Study Highlights Geographical Differences in Cervical Cancer Incidence
Beth Fand Incollingo
States with the highest incidence of, and mortality from, cervical cancer also have the lowest uptake of the human papillomavirus (HPV) vaccine by adolescent girls, researchers found in a recent study. The vaccine can help prevent the development of cervical, anal, vaginal and vulvar cancers.
The study was presented at a conference on the Science of Cancer Health Disparities in Racial/Ethnic Minorities and the Medically Underserved, hosted by the American Association for Cancer Research.
In addition to the association of a lower HPV vaccination rate with higher percentages of black and lower-income residents, “Our data show that adolescent girls remain vulnerable to disease in areas where women already have a higher risk of developing and dying from cervical cancer.
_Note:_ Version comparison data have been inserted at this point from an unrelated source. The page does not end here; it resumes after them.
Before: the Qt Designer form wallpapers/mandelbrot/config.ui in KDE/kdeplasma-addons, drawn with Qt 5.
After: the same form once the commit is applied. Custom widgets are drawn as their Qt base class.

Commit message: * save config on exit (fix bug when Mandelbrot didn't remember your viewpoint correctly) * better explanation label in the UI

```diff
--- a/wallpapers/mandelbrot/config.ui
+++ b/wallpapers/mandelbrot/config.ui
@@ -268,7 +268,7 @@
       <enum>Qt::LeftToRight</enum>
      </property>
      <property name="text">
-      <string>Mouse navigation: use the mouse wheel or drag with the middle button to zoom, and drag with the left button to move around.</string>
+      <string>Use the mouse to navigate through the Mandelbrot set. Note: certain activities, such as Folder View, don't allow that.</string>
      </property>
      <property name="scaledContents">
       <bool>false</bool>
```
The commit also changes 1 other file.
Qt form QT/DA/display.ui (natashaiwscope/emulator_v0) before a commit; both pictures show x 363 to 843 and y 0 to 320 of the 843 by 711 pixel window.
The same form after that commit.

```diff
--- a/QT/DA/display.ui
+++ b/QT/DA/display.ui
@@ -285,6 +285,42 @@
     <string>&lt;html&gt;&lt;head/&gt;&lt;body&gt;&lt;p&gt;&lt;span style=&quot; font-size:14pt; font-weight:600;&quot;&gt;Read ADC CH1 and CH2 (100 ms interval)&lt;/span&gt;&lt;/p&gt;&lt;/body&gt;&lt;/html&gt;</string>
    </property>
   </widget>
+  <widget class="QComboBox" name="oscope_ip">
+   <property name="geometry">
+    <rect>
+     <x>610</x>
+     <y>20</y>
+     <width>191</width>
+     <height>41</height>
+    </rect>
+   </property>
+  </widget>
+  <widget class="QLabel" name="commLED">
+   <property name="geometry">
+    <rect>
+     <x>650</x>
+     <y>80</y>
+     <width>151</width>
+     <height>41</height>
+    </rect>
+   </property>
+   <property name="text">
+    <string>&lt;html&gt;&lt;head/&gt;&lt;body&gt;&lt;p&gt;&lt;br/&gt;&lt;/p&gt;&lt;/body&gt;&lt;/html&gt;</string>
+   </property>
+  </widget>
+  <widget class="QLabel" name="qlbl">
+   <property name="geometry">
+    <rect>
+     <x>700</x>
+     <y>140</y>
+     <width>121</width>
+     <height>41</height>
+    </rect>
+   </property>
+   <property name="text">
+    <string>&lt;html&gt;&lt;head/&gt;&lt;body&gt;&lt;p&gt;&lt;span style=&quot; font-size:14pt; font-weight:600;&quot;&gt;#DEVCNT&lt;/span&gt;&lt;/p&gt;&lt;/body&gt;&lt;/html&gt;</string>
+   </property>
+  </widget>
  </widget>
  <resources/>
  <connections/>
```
If more adolescents, both girls and boys, in these states received an HPV vaccine, their risk of HPV-related cancers would drop dramatically,” says Jennifer L. Moss, a doctoral student in the Department of Health Behavior at the University of North Carolina Gillings School of Global Public Health.
“We hope that the findings of our study impress upon clinicians, especially those practicing in states with higher cancer rates, that cancer prevention means recommending HPV vaccination to adolescent patients at every visit.”